In my yoga class on Tuesdays and Thursdays, the same four of us take our places along the back, against a wall of mirrors.  We have taken that spot for several years.  It’s like our pew in church—we can’t concentrate if we have to be anywhere else.  So we’ve gotten in the habit of putting a mat down to save a spot for another one of the four.  Three times in a row now, C. hasn’t shown up.  It’s not like her.  She’s one of the faithful, always there.  We’re getting concerned, and our instructor is going to give me C.’s email so I can check up on her.  It struck me today that our yoga class has become a community of believers.  We believe in the power of yoga to make us feel better, physically and emotionally, but even more, we share those beliefs within the body of those who regularly attend the class.  We care about each other.  That is the power of being involved in social interaction.  You know that you are thought of and cared about.  Your presence is welcomed and your absence is noticed and makes you missed.
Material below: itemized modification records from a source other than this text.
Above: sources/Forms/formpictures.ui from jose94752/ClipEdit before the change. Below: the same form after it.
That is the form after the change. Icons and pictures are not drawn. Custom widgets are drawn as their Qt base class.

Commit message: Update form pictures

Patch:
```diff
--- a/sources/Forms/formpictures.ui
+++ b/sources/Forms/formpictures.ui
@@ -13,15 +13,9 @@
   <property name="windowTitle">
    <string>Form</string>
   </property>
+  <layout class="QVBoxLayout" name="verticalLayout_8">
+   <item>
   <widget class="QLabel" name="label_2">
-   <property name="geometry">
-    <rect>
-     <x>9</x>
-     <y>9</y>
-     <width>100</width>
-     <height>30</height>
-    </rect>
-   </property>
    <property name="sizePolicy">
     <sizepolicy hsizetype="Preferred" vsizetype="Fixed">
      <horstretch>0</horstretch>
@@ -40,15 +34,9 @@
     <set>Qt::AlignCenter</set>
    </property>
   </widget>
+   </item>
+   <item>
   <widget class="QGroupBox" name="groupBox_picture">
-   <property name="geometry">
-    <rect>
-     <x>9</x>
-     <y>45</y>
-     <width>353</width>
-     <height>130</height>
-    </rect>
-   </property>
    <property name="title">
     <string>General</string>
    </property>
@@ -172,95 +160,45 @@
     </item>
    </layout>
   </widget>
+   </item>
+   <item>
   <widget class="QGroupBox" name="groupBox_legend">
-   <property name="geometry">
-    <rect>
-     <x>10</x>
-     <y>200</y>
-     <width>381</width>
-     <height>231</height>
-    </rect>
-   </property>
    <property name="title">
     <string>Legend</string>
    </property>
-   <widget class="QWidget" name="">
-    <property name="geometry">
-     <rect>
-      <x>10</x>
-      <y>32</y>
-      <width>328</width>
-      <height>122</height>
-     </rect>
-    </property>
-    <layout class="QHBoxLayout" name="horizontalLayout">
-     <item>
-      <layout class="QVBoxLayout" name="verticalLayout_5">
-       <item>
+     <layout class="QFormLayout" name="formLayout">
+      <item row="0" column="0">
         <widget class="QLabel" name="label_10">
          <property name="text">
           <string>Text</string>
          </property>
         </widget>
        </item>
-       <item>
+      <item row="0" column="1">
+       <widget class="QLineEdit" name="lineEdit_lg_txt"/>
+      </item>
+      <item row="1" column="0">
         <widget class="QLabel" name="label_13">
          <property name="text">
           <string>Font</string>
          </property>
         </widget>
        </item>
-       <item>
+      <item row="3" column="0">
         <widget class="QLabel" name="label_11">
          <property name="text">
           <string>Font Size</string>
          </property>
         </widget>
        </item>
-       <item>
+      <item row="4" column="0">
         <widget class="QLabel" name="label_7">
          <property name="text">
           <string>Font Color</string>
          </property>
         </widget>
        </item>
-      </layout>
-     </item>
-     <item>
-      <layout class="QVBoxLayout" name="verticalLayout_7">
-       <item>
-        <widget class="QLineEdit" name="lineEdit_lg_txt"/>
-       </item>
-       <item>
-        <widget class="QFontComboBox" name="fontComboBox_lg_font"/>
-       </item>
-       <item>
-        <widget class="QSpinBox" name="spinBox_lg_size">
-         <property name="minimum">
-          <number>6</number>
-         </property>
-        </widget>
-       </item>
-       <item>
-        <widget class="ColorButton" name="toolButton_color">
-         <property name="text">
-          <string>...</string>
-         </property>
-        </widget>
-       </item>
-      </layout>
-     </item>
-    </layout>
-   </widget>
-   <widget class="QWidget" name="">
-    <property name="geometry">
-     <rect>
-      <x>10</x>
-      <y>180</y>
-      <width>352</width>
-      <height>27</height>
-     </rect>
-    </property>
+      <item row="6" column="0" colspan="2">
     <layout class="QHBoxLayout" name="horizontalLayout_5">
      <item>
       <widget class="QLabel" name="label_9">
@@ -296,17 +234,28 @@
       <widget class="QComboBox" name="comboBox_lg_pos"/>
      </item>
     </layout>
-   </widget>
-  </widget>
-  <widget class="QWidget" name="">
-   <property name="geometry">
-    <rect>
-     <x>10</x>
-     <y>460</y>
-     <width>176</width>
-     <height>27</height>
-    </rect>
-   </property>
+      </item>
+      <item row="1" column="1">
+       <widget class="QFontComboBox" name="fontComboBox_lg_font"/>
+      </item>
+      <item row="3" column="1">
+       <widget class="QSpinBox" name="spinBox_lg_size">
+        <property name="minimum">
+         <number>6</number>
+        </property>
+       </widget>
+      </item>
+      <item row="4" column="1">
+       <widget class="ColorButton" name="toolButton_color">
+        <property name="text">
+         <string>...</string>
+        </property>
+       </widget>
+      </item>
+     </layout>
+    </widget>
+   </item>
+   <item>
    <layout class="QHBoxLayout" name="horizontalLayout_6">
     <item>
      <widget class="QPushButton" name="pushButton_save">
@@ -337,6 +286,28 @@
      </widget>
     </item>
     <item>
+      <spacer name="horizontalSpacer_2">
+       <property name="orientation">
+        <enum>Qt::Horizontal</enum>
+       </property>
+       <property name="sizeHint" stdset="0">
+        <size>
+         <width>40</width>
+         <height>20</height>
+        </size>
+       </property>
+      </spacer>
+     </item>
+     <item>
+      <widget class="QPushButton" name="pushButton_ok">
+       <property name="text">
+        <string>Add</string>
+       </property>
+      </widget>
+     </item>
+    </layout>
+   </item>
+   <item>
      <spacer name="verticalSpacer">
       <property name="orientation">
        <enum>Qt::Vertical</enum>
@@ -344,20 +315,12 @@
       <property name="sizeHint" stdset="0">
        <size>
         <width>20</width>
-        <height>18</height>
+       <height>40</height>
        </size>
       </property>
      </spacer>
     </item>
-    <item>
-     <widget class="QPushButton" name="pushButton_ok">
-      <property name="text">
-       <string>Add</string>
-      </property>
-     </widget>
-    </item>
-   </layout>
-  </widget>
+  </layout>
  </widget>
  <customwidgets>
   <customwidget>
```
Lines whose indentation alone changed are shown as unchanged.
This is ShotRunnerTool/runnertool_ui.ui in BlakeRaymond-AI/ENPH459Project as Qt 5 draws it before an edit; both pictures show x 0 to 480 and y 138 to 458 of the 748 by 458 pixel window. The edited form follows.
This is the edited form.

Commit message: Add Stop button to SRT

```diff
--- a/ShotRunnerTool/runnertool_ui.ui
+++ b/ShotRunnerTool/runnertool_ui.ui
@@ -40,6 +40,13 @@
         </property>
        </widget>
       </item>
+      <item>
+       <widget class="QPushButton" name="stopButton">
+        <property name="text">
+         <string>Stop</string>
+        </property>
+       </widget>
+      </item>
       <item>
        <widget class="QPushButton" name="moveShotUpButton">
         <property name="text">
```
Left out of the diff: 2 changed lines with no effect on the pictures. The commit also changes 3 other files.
Whether it is a yoga class, a Bible study, a scrapbooking group, a book club, volunteer work, or whatever kind of activity you choose to be involved in, you are in a community of believers. And I can see why it is so important for mental functioning to be a part of a community like that.  We need each other.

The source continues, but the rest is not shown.